bald eagle

Bald Eagle

CLASS Aves | ORDER Cathartiformes | FAMILY Cathartidae

RANGE North America

HABITAT Coastlines, lakes, rivers, swamps, and marshes

DIET Mainly fish; will hunt rabbits, squirrels, other birds, and even young deer

MALE 6 - 9 lbs
FEMALE 10 - 15 lbs

Body Length
2.5 - 3.5 ft

6 - 8 ft

35 days

1 - 3 eggs

IUCN Status
Least Concern
eagle flying

Bald eagles can soar over 10,000 feet high, and their great eyesight lets them see fish up to a mile away.

eagle perched on log

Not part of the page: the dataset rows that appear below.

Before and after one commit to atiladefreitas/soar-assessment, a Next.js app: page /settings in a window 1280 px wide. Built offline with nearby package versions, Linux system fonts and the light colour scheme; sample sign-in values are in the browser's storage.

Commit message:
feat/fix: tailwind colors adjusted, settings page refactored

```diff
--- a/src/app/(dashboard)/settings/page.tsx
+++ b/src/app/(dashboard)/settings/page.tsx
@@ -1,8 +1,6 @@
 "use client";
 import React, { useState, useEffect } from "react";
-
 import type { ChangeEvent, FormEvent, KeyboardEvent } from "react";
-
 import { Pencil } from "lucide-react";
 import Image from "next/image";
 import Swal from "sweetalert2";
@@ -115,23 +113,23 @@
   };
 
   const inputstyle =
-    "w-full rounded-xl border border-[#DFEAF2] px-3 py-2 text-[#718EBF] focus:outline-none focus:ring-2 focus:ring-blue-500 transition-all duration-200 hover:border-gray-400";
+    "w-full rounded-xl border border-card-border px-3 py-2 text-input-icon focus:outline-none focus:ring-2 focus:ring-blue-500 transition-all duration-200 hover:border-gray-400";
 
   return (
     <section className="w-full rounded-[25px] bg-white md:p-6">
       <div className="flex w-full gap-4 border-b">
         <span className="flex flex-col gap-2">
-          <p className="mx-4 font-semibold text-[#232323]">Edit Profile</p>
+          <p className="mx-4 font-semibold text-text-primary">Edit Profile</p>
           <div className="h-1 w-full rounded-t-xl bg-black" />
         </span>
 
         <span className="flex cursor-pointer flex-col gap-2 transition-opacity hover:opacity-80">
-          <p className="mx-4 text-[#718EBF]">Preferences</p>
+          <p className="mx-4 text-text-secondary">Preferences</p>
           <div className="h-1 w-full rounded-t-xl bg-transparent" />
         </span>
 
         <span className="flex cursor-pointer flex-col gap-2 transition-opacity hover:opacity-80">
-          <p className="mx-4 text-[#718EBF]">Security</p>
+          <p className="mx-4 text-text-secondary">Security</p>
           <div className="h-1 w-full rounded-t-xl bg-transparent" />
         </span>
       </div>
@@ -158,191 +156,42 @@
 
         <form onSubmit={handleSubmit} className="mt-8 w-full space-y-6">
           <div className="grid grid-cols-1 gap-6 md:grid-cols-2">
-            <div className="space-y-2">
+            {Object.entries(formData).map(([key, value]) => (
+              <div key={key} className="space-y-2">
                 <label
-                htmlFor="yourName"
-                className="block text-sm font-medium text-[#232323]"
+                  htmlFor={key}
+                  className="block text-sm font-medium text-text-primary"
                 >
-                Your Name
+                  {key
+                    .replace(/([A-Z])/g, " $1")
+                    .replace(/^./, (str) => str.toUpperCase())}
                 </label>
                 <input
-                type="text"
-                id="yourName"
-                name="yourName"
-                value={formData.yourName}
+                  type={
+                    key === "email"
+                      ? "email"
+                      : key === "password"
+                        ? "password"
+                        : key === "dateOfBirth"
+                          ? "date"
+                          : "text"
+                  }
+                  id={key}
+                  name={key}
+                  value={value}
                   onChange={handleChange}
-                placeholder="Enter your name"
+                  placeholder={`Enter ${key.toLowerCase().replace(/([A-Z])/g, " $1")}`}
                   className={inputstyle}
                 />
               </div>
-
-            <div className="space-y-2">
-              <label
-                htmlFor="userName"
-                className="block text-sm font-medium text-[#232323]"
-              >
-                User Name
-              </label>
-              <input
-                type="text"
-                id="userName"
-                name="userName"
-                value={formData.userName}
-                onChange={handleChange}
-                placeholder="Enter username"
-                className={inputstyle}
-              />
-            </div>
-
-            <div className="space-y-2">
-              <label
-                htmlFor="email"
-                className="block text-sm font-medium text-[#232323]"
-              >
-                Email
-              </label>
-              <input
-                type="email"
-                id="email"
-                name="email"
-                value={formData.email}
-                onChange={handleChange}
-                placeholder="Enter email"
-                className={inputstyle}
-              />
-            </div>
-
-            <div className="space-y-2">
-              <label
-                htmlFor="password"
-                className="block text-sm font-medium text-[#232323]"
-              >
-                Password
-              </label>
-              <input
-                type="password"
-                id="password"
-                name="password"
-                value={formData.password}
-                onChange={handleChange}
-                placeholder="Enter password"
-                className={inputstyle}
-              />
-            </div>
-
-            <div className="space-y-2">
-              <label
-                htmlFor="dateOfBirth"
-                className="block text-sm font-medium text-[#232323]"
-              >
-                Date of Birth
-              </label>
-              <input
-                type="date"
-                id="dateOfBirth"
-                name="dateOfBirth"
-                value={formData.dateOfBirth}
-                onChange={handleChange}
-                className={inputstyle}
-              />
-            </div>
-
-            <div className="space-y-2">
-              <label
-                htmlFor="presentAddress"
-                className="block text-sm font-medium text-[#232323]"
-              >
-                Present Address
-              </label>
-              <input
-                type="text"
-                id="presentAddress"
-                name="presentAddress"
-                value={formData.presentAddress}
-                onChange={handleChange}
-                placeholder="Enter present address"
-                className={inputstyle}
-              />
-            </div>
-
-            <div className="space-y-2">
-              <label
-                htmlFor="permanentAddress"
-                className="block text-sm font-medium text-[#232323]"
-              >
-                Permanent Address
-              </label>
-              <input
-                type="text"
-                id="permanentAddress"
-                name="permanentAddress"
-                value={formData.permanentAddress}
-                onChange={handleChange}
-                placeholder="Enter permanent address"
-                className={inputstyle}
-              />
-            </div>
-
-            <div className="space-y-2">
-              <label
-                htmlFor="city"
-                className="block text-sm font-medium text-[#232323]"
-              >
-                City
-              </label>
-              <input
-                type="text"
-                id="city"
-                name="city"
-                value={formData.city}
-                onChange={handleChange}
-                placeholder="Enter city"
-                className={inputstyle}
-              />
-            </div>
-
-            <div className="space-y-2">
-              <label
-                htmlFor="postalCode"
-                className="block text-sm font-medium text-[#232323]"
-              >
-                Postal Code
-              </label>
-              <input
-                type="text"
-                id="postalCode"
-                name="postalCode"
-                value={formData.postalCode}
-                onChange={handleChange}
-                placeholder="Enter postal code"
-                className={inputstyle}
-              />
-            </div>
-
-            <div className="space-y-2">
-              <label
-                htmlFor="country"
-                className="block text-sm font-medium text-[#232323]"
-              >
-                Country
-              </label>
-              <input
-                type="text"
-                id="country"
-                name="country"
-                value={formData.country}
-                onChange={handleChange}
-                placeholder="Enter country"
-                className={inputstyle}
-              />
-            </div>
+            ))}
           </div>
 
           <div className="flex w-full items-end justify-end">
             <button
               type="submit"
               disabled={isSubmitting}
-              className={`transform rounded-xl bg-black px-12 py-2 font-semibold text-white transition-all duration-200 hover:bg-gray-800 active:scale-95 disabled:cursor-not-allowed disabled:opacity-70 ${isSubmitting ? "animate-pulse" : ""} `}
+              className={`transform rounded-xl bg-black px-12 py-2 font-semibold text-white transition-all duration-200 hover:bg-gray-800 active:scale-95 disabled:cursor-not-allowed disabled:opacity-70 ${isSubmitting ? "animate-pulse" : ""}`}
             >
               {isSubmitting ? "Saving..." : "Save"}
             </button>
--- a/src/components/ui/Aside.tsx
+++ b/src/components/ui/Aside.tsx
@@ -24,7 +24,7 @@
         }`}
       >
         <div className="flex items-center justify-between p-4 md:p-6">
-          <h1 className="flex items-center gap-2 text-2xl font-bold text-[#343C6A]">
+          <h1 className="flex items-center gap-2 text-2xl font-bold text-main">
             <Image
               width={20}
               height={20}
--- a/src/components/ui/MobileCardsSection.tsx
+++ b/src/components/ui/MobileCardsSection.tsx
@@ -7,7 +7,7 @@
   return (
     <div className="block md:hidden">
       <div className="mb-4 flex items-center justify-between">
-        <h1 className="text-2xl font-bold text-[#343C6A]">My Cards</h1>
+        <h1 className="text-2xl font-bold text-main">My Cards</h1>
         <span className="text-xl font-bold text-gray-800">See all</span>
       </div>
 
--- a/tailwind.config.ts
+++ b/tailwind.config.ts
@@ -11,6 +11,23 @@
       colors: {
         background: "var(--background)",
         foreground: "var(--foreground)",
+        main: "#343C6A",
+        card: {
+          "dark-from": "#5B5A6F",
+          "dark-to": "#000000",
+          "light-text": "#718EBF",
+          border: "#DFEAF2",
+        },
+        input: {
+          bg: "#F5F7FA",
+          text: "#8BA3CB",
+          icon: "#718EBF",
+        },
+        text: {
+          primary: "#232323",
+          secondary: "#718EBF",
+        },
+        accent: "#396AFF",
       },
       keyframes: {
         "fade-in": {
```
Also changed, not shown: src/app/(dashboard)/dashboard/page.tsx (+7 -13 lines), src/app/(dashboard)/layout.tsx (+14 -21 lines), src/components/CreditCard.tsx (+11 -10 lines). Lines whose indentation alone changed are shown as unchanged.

Bald eagles have powerful legs and feet that are equipped with large talons used to subdue their prey. When they attack, bald eagles swoop down at up to 100 miles an hour! Then they glide just above the water, snag a fish with their feet, and fly off to eat it.

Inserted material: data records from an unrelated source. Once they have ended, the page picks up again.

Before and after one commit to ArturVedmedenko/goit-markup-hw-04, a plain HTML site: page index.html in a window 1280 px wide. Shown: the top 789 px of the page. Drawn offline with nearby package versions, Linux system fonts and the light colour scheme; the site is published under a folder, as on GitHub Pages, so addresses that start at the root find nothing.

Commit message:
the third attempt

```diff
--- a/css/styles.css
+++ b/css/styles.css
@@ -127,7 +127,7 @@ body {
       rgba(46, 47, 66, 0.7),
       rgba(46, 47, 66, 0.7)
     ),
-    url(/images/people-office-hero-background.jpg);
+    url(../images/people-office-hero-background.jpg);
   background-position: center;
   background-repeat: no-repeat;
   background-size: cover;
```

bald eagle family in nest

Bald eagles are believed to mate for life. They also share parenting duties. The male and the female take turns incubating the eggs, and they both feed their young, called eaglets.

bald eagle

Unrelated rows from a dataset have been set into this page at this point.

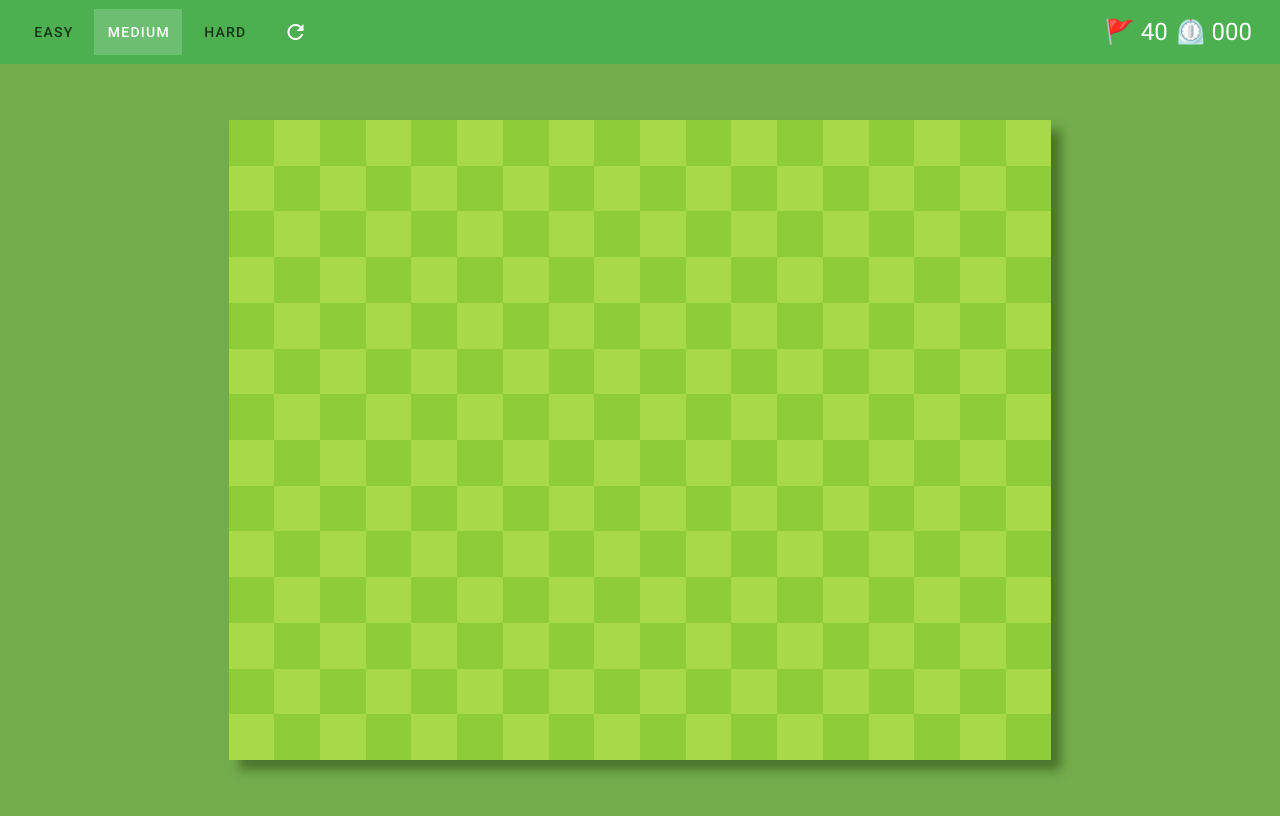
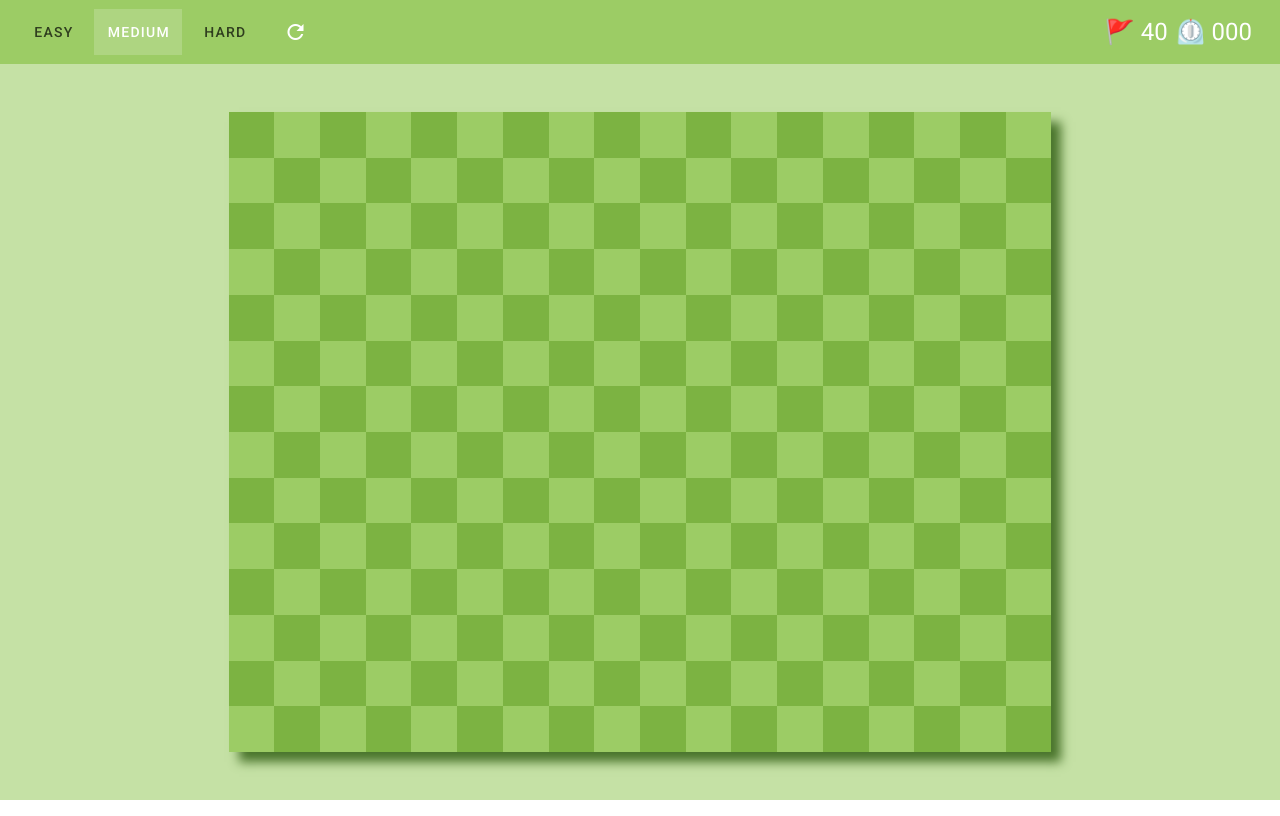
Before and after one commit to zachlearnscode/minesweeper, a Vue app in the folder minesweeper/: page / in a window 1280 px wide. Built offline with nearby package versions, Linux system fonts and the light colour scheme.

Commit message:
Added You Win modal. Best times to localStorage. Color updates

```diff
--- a/minesweeper/src/App.vue
+++ b/minesweeper/src/App.vue
@@ -1,18 +1,20 @@
 <template>
-  <v-app style="background-color: #74ad4c">
-    <v-app-bar flat color="green">
+  <v-app>
+    <v-app-bar flat class="light-green lighten-1">
       <v-container fluid class="font-weight-bold white--text">
         <v-row>
           <v-col
-            cols="9"
+            cols="8"
             sm="6"
             align-self="center"
             class="d-flex align-center justify-start px-0"
           >
             <v-btn-toggle group mandatory v-model="difficulty">
-              <v-btn value="easy"> Easy </v-btn>
-              <v-btn value="medium" selected> Medium </v-btn>
-              <v-btn value="hard"> Hard </v-btn>
+              <v-btn value="easy"> {{ this.isMobile ? "E" : "Easy" }} </v-btn>
+              <v-btn value="medium" selected>
+                {{ this.isMobile ? "M" : "Medium" }}
+              </v-btn>
+              <v-btn value="hard"> {{ this.isMobile ? "H" : "Hard" }} </v-btn>
             </v-btn-toggle>
             <v-btn icon class="ml-sm-2" @click="newGame">
               <v-icon color="white">mdi-refresh</v-icon>
@@ -20,24 +22,21 @@
           </v-col>
           <v-spacer></v-spacer>
           <v-col
-            cols="3"
+            cols="4"
             sm="6"
             align-self="center"
             class="d-flex flex-column flex-sm-row justify-end align-end"
           >
-            <span class="mr-sm-2 text-right text-sm-h5">🚩 {{ flagsAvailable }}</span>
+            <span class="mr-sm-2 text-right text-sm-h5"
+              >🚩 {{ flagsAvailable }}</span
+            >
             <span class="text-sm-h5">⏲️ {{ timeElapsed | padTime }}</span>
           </v-col>
         </v-row>
       </v-container>
     </v-app-bar>
-    <transition
-      appear
-      name="transition"
-      enter-active-class="animate__animated animate__jackInTheBox"
-    >
-      <div :key="boardKey" class="wrapper" :style="styles.wrapper">
-        <div :style="styles.board">
+    <v-container fluid class="wrapper light-green lighten-3" :style="styles.wrapper">
+      <div :key="boardKey" :style="styles.board">
         <div
           v-for="(row, rowIndex) in board"
           :key="rowIndex"
@@ -46,7 +45,7 @@
           <div
             v-for="(col, colIndex) in row"
             :key="colIndex"
-              class="text-sm-h5"
+            class="text-body-1 font-weight-bold font-weight-sm-regular text-sm-h5"
             ref="cell"
             :style="[
               styles.cell,
@@ -54,6 +53,10 @@
               styles.colorizeClues(col.content),
             ]"
             @click="reveal(rowIndex, colIndex)"
+            v-touch="{
+              left: () => (col.marked = false),
+              right: () => (col.marked = true),
+            }"
             @click.right.prevent="col.marked = !col.marked"
             @mouseover="highlight(board.flat().indexOf(col))"
             @mouseleave="restore(board.flat().indexOf(col))"
@@ -62,8 +65,39 @@
           </div>
         </div>
       </div>
-      </div>
-    </transition>
+    </v-container>
+    <v-dialog v-model="gameWon" height="350px" width="500px">
+      <v-card rounded>
+        <v-container>
+          <v-row>
+            <v-col class="text-h4 text-center">You win!</v-col>
+          </v-row>
+          <v-row>
+            <v-col class="d-flex flex-column align-center">
+              <span class="font-weight-bold">Difficulty:</span>
+              <span>{{
+                difficulty.charAt(0).toUpperCase() + difficulty.slice(1)
+              }}</span>
+            </v-col>
+            <v-col class="d-flex flex-column align-center">
+              <span class="font-weight-bold">Your Time:</span>
+              <span>{{ timeElapsed }} seconds</span>
+            </v-col>
+            <v-col class="d-flex flex-column align-center">
+              <span class="font-weight-bold">Your Best Time:</span>
+              <span>{{ bestTimeAtDifficulty() }} seconds</span>
+            </v-col>
+          </v-row>
+          <v-row>
+            <v-col class="d-flex justify-center">
+              <v-btn color="green" dark block @click="newGame"
+                >Play Again?</v-btn
+              >
+            </v-col>
+          </v-row>
+        </v-container>
+      </v-card>
+    </v-dialog>
   </v-app>
 </template>
 
@@ -85,14 +119,22 @@ export default {
       difficulty: "medium",
       gameStarted: false,
       gameEnded: false,
+      gameWon: false,
       timeElapsed: 0,
       interval: null,
-      vertical: false,
       backgroundStore: "",
       isMobile: false,
     };
   },
   methods: {
+    autoWin() {
+      this.board.flat().forEach((c) => {
+        if (c.content !== "💣") {
+          c.hidden = false;
+        }
+      });
+      return this.evaluateForWin();
+    },
     frameBoard() {
       let board = [];
 
@@ -222,28 +264,46 @@ export default {
       if (this.hiddenCells.some((c) => !c.content || c.content !== "💣")) {
         return;
       } else {
-        return this.gameWon(this.hiddenCells);
+        return this.bombsSwept(this.hiddenCells);
       }
     },
 
     gameOver(cell) {
       cell.content = "❌";
+
       this.bombCells.forEach((b) => {
         let index = this.bombCells.indexOf(b);
         let randomTimeout = Math.random() * 30;
         setTimeout(() => (b.hidden = false), index * randomTimeout);
       });
+
       this.stopTimer();
       this.gameEnded = true;
     },
 
-    gameWon(arr) {
+    bombsSwept(arr) {
       arr.forEach((c) => {
         c.marked = false;
         c.hidden = false;
       });
+
       this.stopTimer();
+      this.storeTime();
       this.gameEnded = true;
+      this.gameWon = true;
+    },
+
+    storeTime() {
+      if (!localStorage.getItem(this.difficulty)) {
+        return localStorage.setItem(this.difficulty, this.timeElapsed);
+      } else {
+        let bestTime = localStorage.getItem(this.difficulty);
+        if (this.timeElapsed < bestTime) {
+          return localStorage.setItem(this.difficulty, this.timeElapsed);
+        } else {
+          return;
+        }
+      }
     },
 
     revealNeighbors(board, row, col) {
@@ -294,6 +354,7 @@ export default {
     },
     newGame() {
       this.gameEnded = false;
+      this.gameWon = false;
       this.boardKey++;
 
       if (this.interval) {
@@ -376,11 +437,8 @@ export default {
         return;
       }
     },
-    boardWidth(rows, cols) {
-      let top = Math.abs(rows - cols);
-      let bottom = Math.round((rows + cols) / 2);
-
-      return (top / bottom) * 100;
+    bestTimeAtDifficulty() {
+      return localStorage.getItem(this.difficulty);
     },
   },
   computed: {
@@ -395,13 +453,10 @@ export default {
     bombCells() {
       return this.board.flat().filter((c) => c.content === "💣");
     },
-    heightInPixels() {
-      return document.getElementById("board").clientHeight;
-    },
     styles() {
       return {
         wrapper: {
-          height: "calc(100vh - 3rem)",
+          height: this.isMobile ? "calc(100vh - 56px)" : "calc(100vh - 64px)",
           width: `100vw`,
           display: "flex",
           justifyContent: "center",
@@ -428,21 +483,21 @@ export default {
           justifyContent: "center",
           alignItems: "center",
           fontFamily: "Rubik, sans-serif",
-          fontSize: this.isMobile ? ".8rem" : "1rem",
+          fontSize: this.isMobile ? ".7rem" : "1rem",
         },
         colorizeCell: (row, col, hidden) => {
           if (hidden) {
             if (row % 2 === 0) {
               if (col % 2 === 0) {
-                return { backgroundColor: "#8ecc39" };
+                return { backgroundColor: "#7CB342" };
               } else {
-                return { backgroundColor: "#a7d948" };
+                return { backgroundColor: "#9CCC65" };
               }
             } else {
               if (col % 2 === 0) {
-                return { backgroundColor: "#a7d948" };
+                return { backgroundColor: "#9CCC65" };
               } else {
-                return { backgroundColor: "#8ecc39" };
+                return { backgroundColor: "#7CB342" };
               }
             }
           } else {
--- a/minesweeper/src/main.js
+++ b/minesweeper/src/main.js
@@ -1,6 +1,9 @@
 import Vue from 'vue'
 import App from './App.vue'
 import vuetify from './plugins/vuetify';
+import AnimateCSS from 'animate.css';
+
+Vue.use(AnimateCSS);
 
 Vue.config.productionTip = false
 
```
Lines whose indentation alone changed are shown as unchanged.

An eagle's vision is estimated at 4 to 8 times stronger than an average human's. Plus, they can see ultraviolet light.

bald eagle

When America adopted the bald eagle as the national symbol in 1782, there may have been as many as 100,000 nesting eagles. However, habitat destruction and degradation, illegal shooting, and the contamination of its food source, largely due to DDT, decimated the eagle population.

Habitat protection afforded by the Endangered Species Act, the federal government's banning of DDT, and conservation actions have helped bald eagles make a remarkable recovery. In 2007, the bald eagle was removed from the list of threatened and endangered species.